The fracture behavior under near plane-strain deformation conditions of Zircaloy-4 sheet containing solid hydride blisters of various depths has been examined at 25 and 300 °C. The study was based on material with either model 'blisters' having diameters of 2 and 3 mm or a continuous layer of hydride; in all cases, the substrate material contained discrete hydride precipitates. The fracture strains decrease rapidly with increasing hydride blister/layer depth to levels of about 100 μm deep, and then remain roughly constant. For a given blister depth, the material is significantly more ductile at 300 °C than at room temperature although measurable ductility is retained even at 25 °C and for large blister depths. The material is somewhat more ductile if the hydride is in the form of a blister than in the form of a continuous layer (rim). The hydride blisters/layers are brittle at all temperatures, and crack shortly after yielding of the ductile substrate. Consequently, both experimental evidence and analytical modeling indicate that fracture of the sheet is controlled by the crack growth resistance of the substrate at 25 °C. At elevated temperatures, the hydride particles within the substrate are quite ductile, inhibit crack growth, and failure eventually occurs due to a shear instability.
All Science Journal Classification (ASJC) codes

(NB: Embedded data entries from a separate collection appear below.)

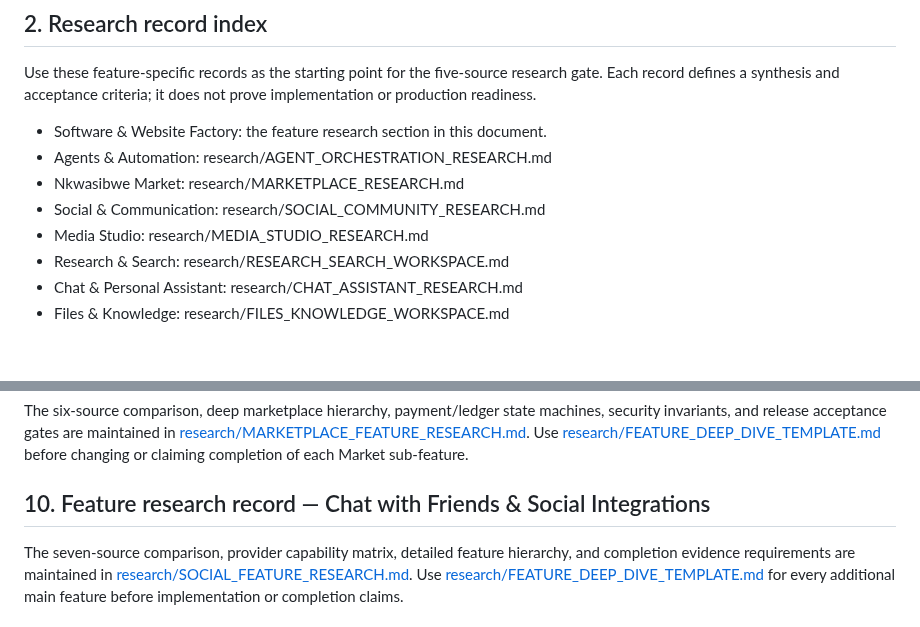
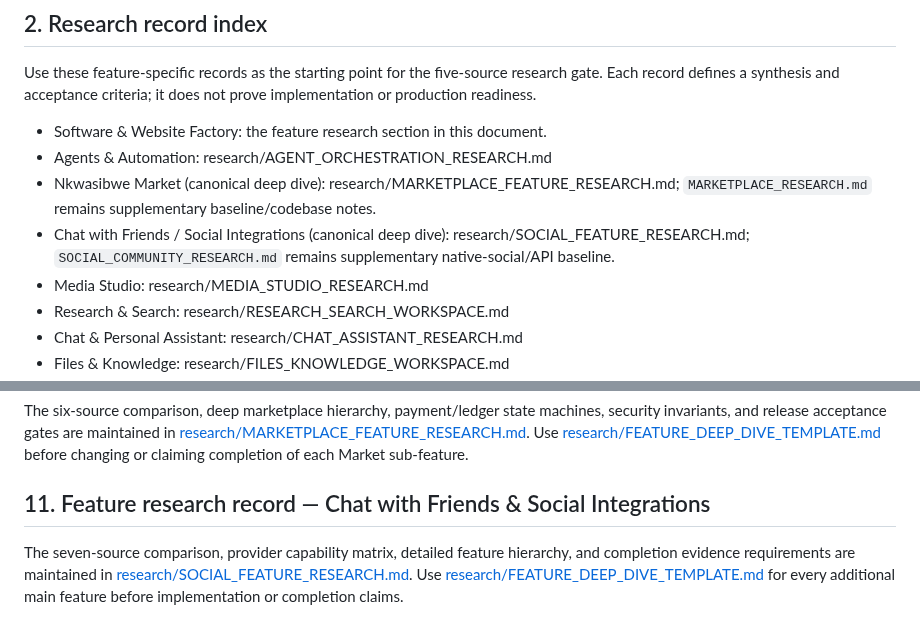
Before and after one commit to nkwasibwe123/nkwasibwe-irhcf, a Markdown page: FEATURE_ARCHITECTURE.md, 2 parts joined by grey strips. GitHub-like rendering; blank space fills up the shorter version.

Commit message:
docs: make canonical feature research paths explicit

```diff
--- a/FEATURE_ARCHITECTURE.md
+++ b/FEATURE_ARCHITECTURE.md
@@ -23,8 +23,8 @@ Use these feature-specific records as the starting point for the five-source res
 
 - Software & Website Factory: the feature research section in this document.
 - Agents & Automation: research/AGENT_ORCHESTRATION_RESEARCH.md
-- Nkwasibwe Market: research/MARKETPLACE_RESEARCH.md
-- Social & Communication: research/SOCIAL_COMMUNITY_RESEARCH.md
+- Nkwasibwe Market (canonical deep dive): research/MARKETPLACE_FEATURE_RESEARCH.md; `MARKETPLACE_RESEARCH.md` remains supplementary baseline/codebase notes.
+- Chat with Friends / Social Integrations (canonical deep dive): research/SOCIAL_FEATURE_RESEARCH.md; `SOCIAL_COMMUNITY_RESEARCH.md` remains supplementary native-social/API baseline.
 - Media Studio: research/MEDIA_STUDIO_RESEARCH.md
 - Research & Search: research/RESEARCH_SEARCH_WORKSPACE.md
 - Chat & Personal Assistant: research/CHAT_ASSISTANT_RESEARCH.md
@@ -209,6 +209,6 @@ A feature is verified only when its five-source research record is complete, cod
 
 The six-source comparison, deep marketplace hierarchy, payment/ledger state machines, security invariants, and release acceptance gates are maintained in [research/MARKETPLACE_FEATURE_RESEARCH.md](research/MARKETPLACE_FEATURE_RESEARCH.md). Use [research/FEATURE_DEEP_DIVE_TEMPLATE.md](research/FEATURE_DEEP_DIVE_TEMPLATE.md) before changing or claiming completion of each Market sub-feature.
 
-## 10. Feature research record — Chat with Friends & Social Integrations
+## 11. Feature research record — Chat with Friends & Social Integrations
 
 The seven-source comparison, provider capability matrix, detailed feature hierarchy, and completion evidence requirements are maintained in [research/SOCIAL_FEATURE_RESEARCH.md](research/SOCIAL_FEATURE_RESEARCH.md). Use [research/FEATURE_DEEP_DIVE_TEMPLATE.md](research/FEATURE_DEEP_DIVE_TEMPLATE.md) for every additional main feature before implementation or completion claims.
```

- Nuclear and High Energy Physics
- Materials Science(all)
- Nuclear Energy and Engineering